→ **PROBLEM TO WORK ON**:
Please keep to the lines below from the one with "const [upvotes, setUpvotes]=useState(0);" through the one with "const handleShowComments = (productId)", and restate them word for word, ends included.

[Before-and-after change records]
-.-.-
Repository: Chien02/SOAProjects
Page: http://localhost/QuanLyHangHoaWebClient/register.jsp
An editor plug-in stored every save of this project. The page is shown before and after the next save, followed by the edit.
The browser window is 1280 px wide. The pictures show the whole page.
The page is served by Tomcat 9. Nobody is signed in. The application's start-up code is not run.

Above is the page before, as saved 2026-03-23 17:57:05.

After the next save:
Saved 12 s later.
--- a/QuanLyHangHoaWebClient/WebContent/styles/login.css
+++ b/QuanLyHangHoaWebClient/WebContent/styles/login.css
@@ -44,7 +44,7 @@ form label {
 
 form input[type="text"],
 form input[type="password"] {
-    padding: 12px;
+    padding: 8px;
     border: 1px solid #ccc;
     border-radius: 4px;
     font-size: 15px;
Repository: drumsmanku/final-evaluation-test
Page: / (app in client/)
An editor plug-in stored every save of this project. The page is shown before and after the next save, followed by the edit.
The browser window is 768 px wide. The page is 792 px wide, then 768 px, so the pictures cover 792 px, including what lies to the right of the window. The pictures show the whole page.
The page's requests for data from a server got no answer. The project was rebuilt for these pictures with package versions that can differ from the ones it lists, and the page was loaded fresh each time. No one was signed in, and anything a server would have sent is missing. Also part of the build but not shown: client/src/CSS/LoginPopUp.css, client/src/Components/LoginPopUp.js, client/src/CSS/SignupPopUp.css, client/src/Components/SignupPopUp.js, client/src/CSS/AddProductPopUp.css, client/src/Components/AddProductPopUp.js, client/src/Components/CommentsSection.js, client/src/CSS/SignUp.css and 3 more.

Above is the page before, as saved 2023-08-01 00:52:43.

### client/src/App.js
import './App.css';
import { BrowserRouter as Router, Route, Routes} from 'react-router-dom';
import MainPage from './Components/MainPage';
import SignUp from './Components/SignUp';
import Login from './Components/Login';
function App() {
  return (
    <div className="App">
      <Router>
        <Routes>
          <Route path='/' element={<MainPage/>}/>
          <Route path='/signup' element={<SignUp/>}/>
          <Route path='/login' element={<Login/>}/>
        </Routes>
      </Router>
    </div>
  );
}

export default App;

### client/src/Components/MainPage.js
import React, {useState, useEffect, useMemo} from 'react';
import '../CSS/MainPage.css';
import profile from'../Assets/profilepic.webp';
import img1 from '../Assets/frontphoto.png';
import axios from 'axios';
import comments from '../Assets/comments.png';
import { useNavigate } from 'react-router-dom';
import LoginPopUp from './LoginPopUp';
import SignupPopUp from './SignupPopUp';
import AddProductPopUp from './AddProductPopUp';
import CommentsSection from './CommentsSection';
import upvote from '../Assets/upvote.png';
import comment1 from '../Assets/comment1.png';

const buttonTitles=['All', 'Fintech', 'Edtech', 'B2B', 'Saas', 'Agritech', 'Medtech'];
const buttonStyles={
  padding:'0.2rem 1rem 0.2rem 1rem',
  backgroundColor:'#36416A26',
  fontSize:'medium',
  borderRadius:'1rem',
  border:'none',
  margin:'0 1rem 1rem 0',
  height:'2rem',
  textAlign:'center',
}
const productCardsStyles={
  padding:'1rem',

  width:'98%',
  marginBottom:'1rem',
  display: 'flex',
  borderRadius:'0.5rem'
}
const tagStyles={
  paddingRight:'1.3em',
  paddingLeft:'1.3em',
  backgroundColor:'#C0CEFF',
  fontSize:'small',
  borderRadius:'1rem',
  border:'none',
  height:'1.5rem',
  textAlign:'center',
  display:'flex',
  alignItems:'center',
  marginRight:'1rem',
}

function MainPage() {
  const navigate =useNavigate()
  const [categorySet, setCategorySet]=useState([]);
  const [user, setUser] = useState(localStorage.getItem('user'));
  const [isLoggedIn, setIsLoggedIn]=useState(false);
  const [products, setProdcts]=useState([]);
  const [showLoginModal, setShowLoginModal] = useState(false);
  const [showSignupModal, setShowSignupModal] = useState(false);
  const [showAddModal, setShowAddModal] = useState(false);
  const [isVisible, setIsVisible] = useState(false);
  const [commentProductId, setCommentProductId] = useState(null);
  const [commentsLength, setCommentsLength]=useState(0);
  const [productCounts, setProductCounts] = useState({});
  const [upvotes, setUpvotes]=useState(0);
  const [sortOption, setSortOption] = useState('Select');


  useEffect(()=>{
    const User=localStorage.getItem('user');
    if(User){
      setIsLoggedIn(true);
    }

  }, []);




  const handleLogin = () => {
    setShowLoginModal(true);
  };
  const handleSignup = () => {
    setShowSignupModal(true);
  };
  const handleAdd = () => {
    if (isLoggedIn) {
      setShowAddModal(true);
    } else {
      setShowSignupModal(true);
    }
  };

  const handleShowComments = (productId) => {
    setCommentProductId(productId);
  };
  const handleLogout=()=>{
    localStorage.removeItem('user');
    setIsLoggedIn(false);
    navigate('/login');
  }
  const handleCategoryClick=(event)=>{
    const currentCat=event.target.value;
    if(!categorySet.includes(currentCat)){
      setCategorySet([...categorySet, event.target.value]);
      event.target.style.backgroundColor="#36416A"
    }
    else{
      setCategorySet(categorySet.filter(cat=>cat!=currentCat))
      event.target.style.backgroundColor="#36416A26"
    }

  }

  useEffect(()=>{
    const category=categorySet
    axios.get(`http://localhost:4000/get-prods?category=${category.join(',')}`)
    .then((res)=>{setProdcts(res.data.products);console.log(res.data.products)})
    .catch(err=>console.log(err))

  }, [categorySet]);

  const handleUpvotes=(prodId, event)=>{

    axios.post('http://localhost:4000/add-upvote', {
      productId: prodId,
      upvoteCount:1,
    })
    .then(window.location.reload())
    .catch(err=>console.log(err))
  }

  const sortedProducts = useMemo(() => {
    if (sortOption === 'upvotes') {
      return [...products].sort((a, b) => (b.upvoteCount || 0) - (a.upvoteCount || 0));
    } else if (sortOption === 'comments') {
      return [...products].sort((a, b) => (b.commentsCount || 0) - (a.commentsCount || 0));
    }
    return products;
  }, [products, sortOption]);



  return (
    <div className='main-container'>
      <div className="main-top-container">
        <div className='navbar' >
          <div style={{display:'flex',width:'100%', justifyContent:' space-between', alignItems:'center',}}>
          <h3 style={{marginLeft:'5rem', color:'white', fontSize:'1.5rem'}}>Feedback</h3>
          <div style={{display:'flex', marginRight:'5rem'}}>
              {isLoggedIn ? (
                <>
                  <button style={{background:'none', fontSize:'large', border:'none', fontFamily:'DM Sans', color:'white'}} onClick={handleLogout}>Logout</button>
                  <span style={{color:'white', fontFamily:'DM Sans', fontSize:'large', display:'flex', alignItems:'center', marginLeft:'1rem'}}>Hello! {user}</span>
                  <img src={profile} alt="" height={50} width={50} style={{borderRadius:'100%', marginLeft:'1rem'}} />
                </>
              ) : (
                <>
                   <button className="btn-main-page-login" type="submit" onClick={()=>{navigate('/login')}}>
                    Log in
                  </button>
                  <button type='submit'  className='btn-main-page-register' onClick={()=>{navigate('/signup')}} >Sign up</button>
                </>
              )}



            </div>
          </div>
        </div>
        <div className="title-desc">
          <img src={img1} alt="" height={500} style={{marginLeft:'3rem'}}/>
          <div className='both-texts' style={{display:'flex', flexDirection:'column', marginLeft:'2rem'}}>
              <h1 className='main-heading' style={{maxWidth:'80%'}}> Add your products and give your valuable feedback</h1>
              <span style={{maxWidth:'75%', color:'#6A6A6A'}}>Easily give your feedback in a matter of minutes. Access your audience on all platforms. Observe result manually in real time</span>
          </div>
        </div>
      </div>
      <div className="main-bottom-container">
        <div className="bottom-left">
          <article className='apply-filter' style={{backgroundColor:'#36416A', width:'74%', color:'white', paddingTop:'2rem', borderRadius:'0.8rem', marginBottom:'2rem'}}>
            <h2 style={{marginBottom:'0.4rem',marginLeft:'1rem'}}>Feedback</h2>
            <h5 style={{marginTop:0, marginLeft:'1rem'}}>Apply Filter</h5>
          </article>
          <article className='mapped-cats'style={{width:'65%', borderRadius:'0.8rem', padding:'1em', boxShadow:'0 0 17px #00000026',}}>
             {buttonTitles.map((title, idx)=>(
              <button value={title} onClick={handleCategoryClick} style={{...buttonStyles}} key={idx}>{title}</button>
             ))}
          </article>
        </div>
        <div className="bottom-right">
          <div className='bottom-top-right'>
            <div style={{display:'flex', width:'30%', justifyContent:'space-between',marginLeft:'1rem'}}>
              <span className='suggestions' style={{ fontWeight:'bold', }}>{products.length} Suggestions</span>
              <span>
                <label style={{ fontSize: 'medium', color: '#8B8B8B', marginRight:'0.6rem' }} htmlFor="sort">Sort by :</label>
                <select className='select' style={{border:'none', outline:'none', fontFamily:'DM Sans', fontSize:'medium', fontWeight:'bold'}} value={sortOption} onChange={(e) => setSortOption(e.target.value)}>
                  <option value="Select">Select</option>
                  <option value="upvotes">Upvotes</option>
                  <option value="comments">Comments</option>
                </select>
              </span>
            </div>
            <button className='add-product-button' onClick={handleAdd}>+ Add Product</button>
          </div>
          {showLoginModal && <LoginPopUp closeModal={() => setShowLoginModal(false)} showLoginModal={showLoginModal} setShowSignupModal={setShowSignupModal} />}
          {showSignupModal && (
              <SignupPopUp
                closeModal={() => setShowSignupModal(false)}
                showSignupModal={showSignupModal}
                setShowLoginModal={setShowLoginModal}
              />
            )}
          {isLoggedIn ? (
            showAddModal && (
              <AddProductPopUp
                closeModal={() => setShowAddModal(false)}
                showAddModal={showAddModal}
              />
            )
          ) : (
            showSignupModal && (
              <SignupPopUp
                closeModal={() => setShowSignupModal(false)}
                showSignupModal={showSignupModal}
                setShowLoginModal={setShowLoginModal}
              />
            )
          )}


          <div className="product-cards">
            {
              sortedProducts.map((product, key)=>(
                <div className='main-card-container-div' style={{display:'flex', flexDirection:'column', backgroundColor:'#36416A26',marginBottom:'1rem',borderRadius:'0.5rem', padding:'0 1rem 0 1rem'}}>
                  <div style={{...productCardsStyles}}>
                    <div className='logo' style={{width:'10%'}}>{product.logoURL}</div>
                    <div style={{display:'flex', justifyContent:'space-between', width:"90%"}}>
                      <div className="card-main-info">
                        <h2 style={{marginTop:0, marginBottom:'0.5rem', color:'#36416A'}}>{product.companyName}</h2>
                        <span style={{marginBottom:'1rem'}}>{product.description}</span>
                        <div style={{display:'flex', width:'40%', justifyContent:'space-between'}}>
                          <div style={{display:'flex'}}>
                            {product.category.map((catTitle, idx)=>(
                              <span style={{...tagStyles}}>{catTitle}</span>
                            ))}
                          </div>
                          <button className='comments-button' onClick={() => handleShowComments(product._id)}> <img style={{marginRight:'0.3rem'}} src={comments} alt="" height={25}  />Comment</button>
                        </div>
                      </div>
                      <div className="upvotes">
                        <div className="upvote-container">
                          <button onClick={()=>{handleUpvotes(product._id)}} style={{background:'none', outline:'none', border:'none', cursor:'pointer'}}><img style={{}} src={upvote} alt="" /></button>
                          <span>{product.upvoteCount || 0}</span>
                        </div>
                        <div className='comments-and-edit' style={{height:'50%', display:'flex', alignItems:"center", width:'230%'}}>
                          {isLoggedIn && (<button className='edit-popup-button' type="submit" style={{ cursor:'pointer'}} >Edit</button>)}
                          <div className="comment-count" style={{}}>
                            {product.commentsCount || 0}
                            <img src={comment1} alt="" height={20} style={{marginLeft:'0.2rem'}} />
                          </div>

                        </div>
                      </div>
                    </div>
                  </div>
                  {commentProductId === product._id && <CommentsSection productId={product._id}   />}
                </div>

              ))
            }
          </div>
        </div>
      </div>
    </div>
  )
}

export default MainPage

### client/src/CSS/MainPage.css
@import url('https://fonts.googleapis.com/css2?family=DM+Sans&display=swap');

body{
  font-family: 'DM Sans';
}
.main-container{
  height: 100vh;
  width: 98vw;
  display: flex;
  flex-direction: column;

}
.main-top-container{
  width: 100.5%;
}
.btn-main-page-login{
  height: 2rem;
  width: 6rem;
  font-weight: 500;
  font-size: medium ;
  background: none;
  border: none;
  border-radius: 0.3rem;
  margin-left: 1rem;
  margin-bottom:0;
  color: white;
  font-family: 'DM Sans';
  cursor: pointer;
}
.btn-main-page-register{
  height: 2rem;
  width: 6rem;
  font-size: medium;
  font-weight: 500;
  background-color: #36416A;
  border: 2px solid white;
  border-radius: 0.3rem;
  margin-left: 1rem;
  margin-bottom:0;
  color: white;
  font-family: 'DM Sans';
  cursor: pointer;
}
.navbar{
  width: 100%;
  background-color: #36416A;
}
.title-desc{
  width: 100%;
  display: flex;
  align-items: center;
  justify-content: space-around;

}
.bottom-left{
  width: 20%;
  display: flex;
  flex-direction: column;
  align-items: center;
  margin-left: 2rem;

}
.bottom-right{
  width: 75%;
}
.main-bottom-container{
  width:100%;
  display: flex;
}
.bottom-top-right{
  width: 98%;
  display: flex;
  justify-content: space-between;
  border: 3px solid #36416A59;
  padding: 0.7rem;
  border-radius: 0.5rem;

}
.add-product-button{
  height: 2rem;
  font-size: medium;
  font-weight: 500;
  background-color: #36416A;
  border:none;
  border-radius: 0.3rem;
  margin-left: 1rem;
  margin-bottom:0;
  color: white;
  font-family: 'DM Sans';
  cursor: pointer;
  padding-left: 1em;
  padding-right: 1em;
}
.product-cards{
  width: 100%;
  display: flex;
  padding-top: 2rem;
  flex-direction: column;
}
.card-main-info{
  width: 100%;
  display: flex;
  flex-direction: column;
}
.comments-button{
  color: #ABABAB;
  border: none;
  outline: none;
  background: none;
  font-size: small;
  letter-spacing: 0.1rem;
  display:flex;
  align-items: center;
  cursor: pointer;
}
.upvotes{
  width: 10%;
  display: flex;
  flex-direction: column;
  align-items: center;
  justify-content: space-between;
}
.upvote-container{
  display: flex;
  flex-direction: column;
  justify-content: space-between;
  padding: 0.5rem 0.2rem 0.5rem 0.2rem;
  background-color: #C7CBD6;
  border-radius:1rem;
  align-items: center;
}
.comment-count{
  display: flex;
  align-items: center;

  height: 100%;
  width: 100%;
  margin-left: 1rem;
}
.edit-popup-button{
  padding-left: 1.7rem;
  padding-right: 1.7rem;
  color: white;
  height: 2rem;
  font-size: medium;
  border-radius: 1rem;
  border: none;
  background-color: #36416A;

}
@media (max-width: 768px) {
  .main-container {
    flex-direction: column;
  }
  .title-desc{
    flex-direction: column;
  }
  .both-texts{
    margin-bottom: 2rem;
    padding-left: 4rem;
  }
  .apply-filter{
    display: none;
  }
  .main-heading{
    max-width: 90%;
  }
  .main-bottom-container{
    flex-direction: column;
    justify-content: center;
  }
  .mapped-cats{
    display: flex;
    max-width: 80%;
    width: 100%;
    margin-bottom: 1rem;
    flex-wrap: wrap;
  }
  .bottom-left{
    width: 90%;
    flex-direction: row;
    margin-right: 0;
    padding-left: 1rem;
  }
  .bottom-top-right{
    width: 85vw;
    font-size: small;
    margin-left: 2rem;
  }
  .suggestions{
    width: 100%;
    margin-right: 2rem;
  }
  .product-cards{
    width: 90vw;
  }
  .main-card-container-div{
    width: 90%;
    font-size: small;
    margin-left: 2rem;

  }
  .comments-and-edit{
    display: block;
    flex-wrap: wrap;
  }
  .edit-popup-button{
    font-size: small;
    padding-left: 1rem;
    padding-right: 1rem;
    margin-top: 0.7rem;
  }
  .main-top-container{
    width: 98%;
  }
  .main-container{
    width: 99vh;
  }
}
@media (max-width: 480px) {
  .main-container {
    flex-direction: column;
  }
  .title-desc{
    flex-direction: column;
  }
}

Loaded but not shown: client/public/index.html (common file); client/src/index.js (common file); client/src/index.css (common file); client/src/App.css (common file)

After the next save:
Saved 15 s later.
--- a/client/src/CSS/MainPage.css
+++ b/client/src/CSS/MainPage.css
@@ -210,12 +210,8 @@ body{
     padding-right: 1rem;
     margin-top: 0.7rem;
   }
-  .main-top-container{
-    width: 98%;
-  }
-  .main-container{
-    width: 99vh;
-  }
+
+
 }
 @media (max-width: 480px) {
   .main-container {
-.-.-
→ **TASK OUTPUT**:
  const [upvotes, setUpvotes]=useState(0);
  const [sortOption, setSortOption] = useState('Select');


  useEffect(()=>{
    const User=localStorage.getItem('user');
    if(User){
      setIsLoggedIn(true);
    }

  }, []);




  const handleLogin = () => {
    setShowLoginModal(true);
  };
  const handleSignup = () => {
    setShowSignupModal(true);
  };
  const handleAdd = () => {
    if (isLoggedIn) {
      setShowAddModal(true);
    } else {
      setShowSignupModal(true);
    }
  };

  const handleShowComments = (productId) => {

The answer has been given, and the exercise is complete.